Apr 122017
 

FHA, Meth Labs, and Due Diligence By: Francis X. (Rich) Finigan

 

The epidemic of clandestine drug labs in America goes straight to the heart of FHA’s three
S’s: Safety, Security, and Soundness. Environmental hazards or other conditions affecting
the health and safety of occupants, collateral security or structural soundness of the
dwelling must be identified in the appraisal report.
Determination of Defective Conditions Definition
Defective Conditions refer to defective construction, evidence of continuing settlement,
excessive dampness, leakage, decay, termites, environmental hazards or other conditions
affecting the health and safety of occupants, collateral security or structural soundness of the
dwelling. Standard the Appraiser must identify readily observable defective conditions.
(Excerpt from Single-Family Housing Policy Handbook, 4000.1)
Meth is an equal opportunity environmental and safety hazard that can impact any
property, no matter what price range or location.
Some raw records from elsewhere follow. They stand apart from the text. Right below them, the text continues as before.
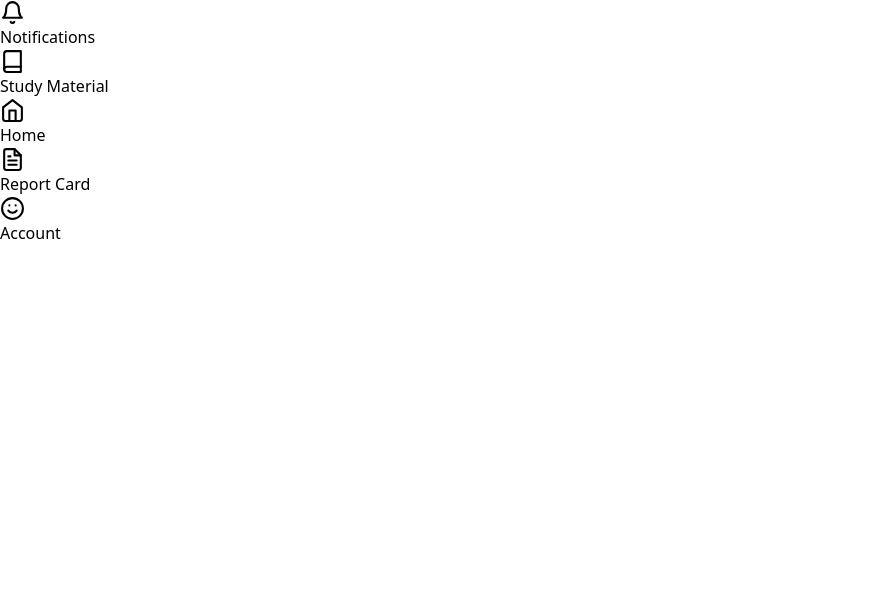
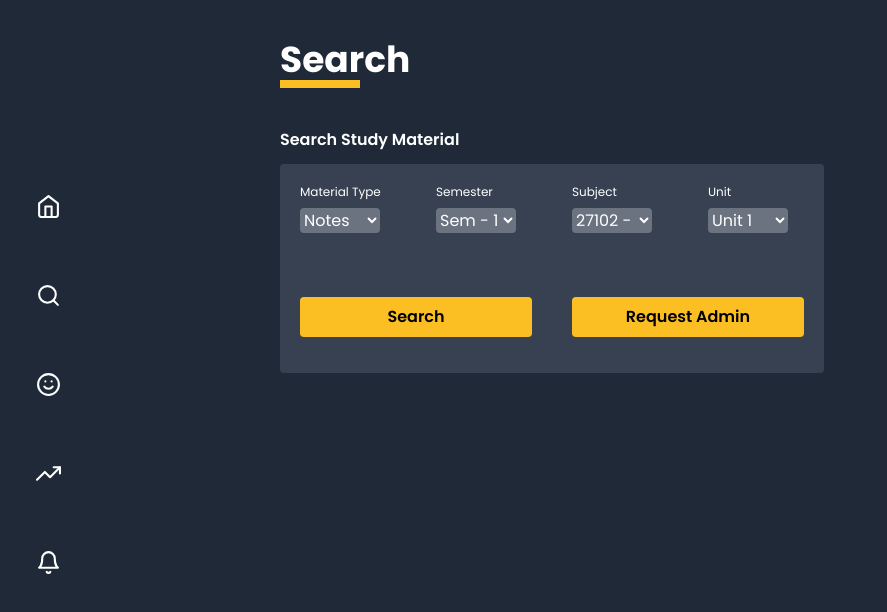
Before and after one commit to jituspi2204/collegesaathi-web, a React (Create React App) app: page /search in a window 1280 px wide. Shown: the top 612 px of the page, without its empty margins (0-887 px from the left). Built offline with nearby package versions, Linux system fonts and the light colour scheme.

Commit message:
complete static page of home and study material

```diff
--- a/src/App.js
+++ b/src/App.js
@@ -9,10 +9,10 @@ import SideNavBar from './components/sideNavBar/SideNavBar'
 
 function App() {
   return (
-    <div >
+    <div className="min-h-screen md:flex">
       <Router>
         <SideNavBar />
-        <div >
+        <main className="p-10 lg:mx-36 w-screen">
           <Switch>
             <Route path='/' exact>
               <Home/>
@@ -20,17 +20,17 @@ function App() {
             <Route path='/notifications' >
               <Notification/>
               </Route>
-            <Route path='/study-material'>
+            <Route path='/search'>
               <StudyMaterial/>
             </Route>
-            <Route path='/report-card' >
+            <Route path='/rank-list' >
               <ReportCard/>
               </Route>
             <Route path='/account' >
               <AccountSettings/>
               </Route>
           </Switch>
-        </div>
+        </main>
       </Router>
     </div>
   );
--- a/src/components/header/Header.js
+++ b/src/components/header/Header.js
@@ -1,14 +1,10 @@
 import React from 'react'
-import  styles from "./Header.module.css"
-
-const Header = ({title, children}) => {
+const Header = ({title}) => {
     return (
-        <div>
-            <header className={styles.header}>
-                <h1 className={styles.title}>{title}</h1>
-                {children}
-            </header>
-        </div>
+        <header>
+            <p className="text-4xl font-bold">{title}</p>
+            <div className="w-20 bg-yellow-400 h-2 mb-10" />
+        </header>
     )
 }
 
--- a/src/components/sideNavBar/MenuItems.js
+++ b/src/components/sideNavBar/MenuItems.js
@@ -1,17 +1,5 @@
-import { FiBell, FiBook, FiFileText, FiHome, FiSmile } from 'react-icons/fi'
+import { FiBell, FiSearch , FiHome, FiSmile, FiTrendingUp } from 'react-icons/fi'
 const MenuItems = [
-    {
-        title: 'Notifications',
-        url: '/notifications',
-        cName: 'navLink',
-        icon: <FiBell  size='25' />
-    },
-    {
-        title: 'Study Material',
-        url: '/study-material',
-        cName: 'navLink',
-        icon: <FiBook size='25' />
-    },
     {
         title: 'Home',
         url: '/',
@@ -20,17 +8,29 @@ const MenuItems = [
 
     },
     {
-        title: 'Report Card',
-        url: '/report-card',
+        title: 'Search',
+        url: '/search',
         cName: 'navLink',
-        icon: <FiFileText size='25' />
+        icon: <FiSearch size='25' />
     },
     {
         title: 'Account',
         url: '/account',
         cName: 'navLink',
         icon: <FiSmile size='25' />
-    }
+    },
+    {
+        title: 'Rank',
+        url: '/rank-list',
+        cName: 'navLink',
+        icon: <FiTrendingUp size='25' />
+    },
+    {
+        title: 'Notifications',
+        url: '/notifications',
+        cName: 'navLink',
+        icon: <FiBell  size='25' />
+    },
 ]
 
 export default MenuItems
--- a/src/components/sideNavBar/SideNavBar.js
+++ b/src/components/sideNavBar/SideNavBar.js
@@ -2,27 +2,33 @@ import React from 'react'
 import MenuItems from './MenuItems'
 import { Link } from 'react-router-dom'
 
-const ButtomNavBar = () => {
+const SideNavBar = () => {
     return (
-        <nav  >
-            <ul  >
+        <div className="md:max-h-screen md:my-auto">
+            <nav className="flex flex-row max-w-screen justify-center items-center md:flex-col">
                 { MenuItems.map((item, index) => {
                     return (
-                        <li  >
-                            <Link  >
-                                <div  >
-                                {item.icon}
-                                </div>
-                                <div  >
-                                {item.title}
-                                </div>
+                        <div key={index}>
+                            <Link to={item.url} >
+                                <SideBarIcon title={item.title} icon={item.icon} />
                             </Link>
-                        </li>
+                        </div>
                     )
                 })}
-            </ul>
-        </nav>
+            </nav>
+        </div>
     )
 }
 
-export default ButtomNavBar
+const SideBarIcon = ({title, icon}) => {
+    return (
+        <div className="group m-2 py-2 px-1 flex flex-col items-center rounded cursor-pointer w-12 sm:w-20">
+            <div className="mb-2 group-hover:animate-bounce">
+                {icon}
+            </div>
+            <p className="opacity-0 transition duration-200 group-hover:opacity-100 tracking-wider">{title}</p>
+        </div>
+    )
+}
+
+export default SideNavBar
--- /dev/null
+++ b/src/components/subHeading/SubHeading.js
@@ -0,0 +1,7 @@
+import React from 'react'
+
+const SubHeading = ({title}) => {
+    return  <p className="font-semibold mb-3 ">{title}</p>
+}
+
+export default SubHeading
--- a/src/index.css
+++ b/src/index.css
@@ -4,3 +4,9 @@
 
 /* #ffc404 icon color  */
 /* #edae39 icon color  */
+
+@layer base {
+    body {
+        @apply bg-gray-800 text-white;
+    }
+}
--- a/src/pages/Home/Home.js
+++ b/src/pages/Home/Home.js
@@ -1,10 +1,44 @@
 import React from 'react'
+import { FiDownload, FiFileText } from 'react-icons/fi'
+import Header from '../../components/header/Header'
+import SubHeading from '../../components/subHeading/SubHeading'
 
 const Home = () => {
 
 
     return (
-        <div>
+        <div className="max-w-full">
+
+           <Header title="Home" />
+           <SubHeading title="Overvew" />
+            <div className="grid grid-cols-2 bg-gray-700 p-5 lg:w-2/3   mb-8 rounded">
+                <p>Name</p>
+                <p >Ankit Vashisht</p>
+                <p>Class</p>
+                <p>CSE 2</p>
+            </div>
+
+            <SubHeading title="My Files" />
+            <div className="bg-gray-700 p-5 mb-8 lg:w-2/3 rounded">
+                <div className="flex justify-between">
+                    <p className="font-semibold">ETCS111 - Fundamenetal of Computing</p>
+                    <div className="w-6 h-6  bg-yellow-400 text-black rounded-full">
+                      <p className="text-center font-bold">1</p>
+                    </div>
+                </div>
+                <hr className="my-2" />
+                <div className="flex p-2">
+                    <div><FiFileText color='#FBBF24' size='80' /></div>
+                    <div className="mx-5">
+                        <p>Fundamental of Computing</p>
+                        <p>Notes * Unit 1</p>
+                        <div className="flex w-max cursor-pointer bg-yellow-400 font-semibold text-black p-1 rounded">
+                            <FiDownload  />
+                            <button className="mx-2"> Download</button>
+                        </div>
+                    </div>
+                </div>
+            </div>
 
 
         </div>
--- a/src/pages/StudyMaterial.js
+++ b/src/pages/StudyMaterial.js
@@ -1,11 +1,45 @@
 import React from 'react'
+import Header from '../components/header/Header'
+import SubHeading from '../components/subHeading/SubHeading'
 
 const StudyMaterial = () => {
 
-
     return (
         <div>
+           <Header title="Search" />
+           <SubHeading title="Search Study Material" />
 
+           <form className="grid gap-4 md:gap-10 grid-cols-4 bg-gray-700 p-5 mb-8 lg:w-2/3 rounded">
+                <div className="flex flex-col">
+                    <label htmlFor="materialType" className="text-xs">Material Type</label>
+                    <select id="materialType" className="w-20 my-2 text-white rounded bg-gray-500">
+                        <option>Notes</option>
+                        <option>Question Paper</option>
+                    </select>
+                </div>
+                <div className="flex flex-col">
+                    <label htmlFor="materialType" className="text-xs">Semester</label>
+                    <select id="materialType" className="w-20 my-2 text-white rounded bg-gray-500">
+                        <option>Sem - 1</option>
+                        <option>Sem - 2</option>
+                    </select>
+                </div> <div className="flex flex-col">
+                    <label htmlFor="materialType" className="text-xs">Subject</label>
+                    <select id="materialType" className="w-20 my-2 text-white rounded bg-gray-500">
+                        <option>27102 - ETCS111 - Fundamental of Computing</option>
+                        <option>Question Paper</option>
+                    </select>
+                </div> <div className="flex flex-col">
+                    <label htmlFor="materialType" className="text-xs">Unit</label>
+                    <select id="materialType" className="w-20 my-2 text-white rounded bg-gray-500">
+                        <option>Unit 1</option>
+                        <option>Question Paper</option>
+                    </select>
+                </div>
+                <button className="bg-yellow-400 text-black font-semibold rounded p-2 my-4 col-span-2">Search</button>
+                <button className="bg-yellow-400 text-black font-semibold rounded p-2 my-4 col-span-2">Request Admin</button>
+
+           </form>
         </div>
     )
 }
--- a/tailwind.config.js
+++ b/tailwind.config.js
@@ -1,11 +1,26 @@
+const colors = require('tailwindcss/colors')
+
 module.exports = {
   purge: ['./src/**/*.{js,jsx,ts,tsx}', './public/index.html'],
   darkMode: false, // or 'media' or 'class'
   theme: {
-    extend: {},
+    colors: {
+      gray: colors.coolGray,
+      white: colors.white,
+      yellow: colors.amber,
+      black: colors.black
+
+    },
+    fontFamily: {
+      sans: ['Poppins', 'sans-serif'],
+    },
+    extend: {
+    }
   },
   variants: {
-    extend: {},
+    extend: {
+      animation: ['group-hover'],
+    },
   },
   plugins: [],
 }
```
Also changed, not shown: src/components/header/Header.module.css (deleted, +0 -10 lines).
Meth labs have been discovered in just
about any city, large or small, can be found nearly anywhere, in uber-expensive lofts,
storage sheds, apartment buildings, upscale middle-class neighborhoods, etc.
Toxic waste and residue from these labs can contaminate all surfaces of a property where
cooking took place including walls and ceilings, carpeting and floors, and even appliances.
Meth cooks often pour leftover chemicals and by-product down household drains and
nearby storm drains, or directly onto the ground. This contaminates drinking water, wells,
and soil.
Solvents and other toxic by-products used to make meth pose long-term hazards because
they can persist in soil and groundwater for years. Cleanup costs are expensive because
solvent contaminated soil generally must be incinerated.
One source of information regarding the prevalence of Methamphetamine labs is the
National Clandestine Laboratory Register, published by the U.S. Drug Enforcement Agency,
at www.justice.gov/dea/seizures. It is also worth the time to contact local law enforcement
agencies; they may have information that has not been shared with the DEA.
The production of methamphetamine is alarmingly simple, composed of readily available,
household items. The resulting chemical cocktail permeates nearly every surface of the Continue Reading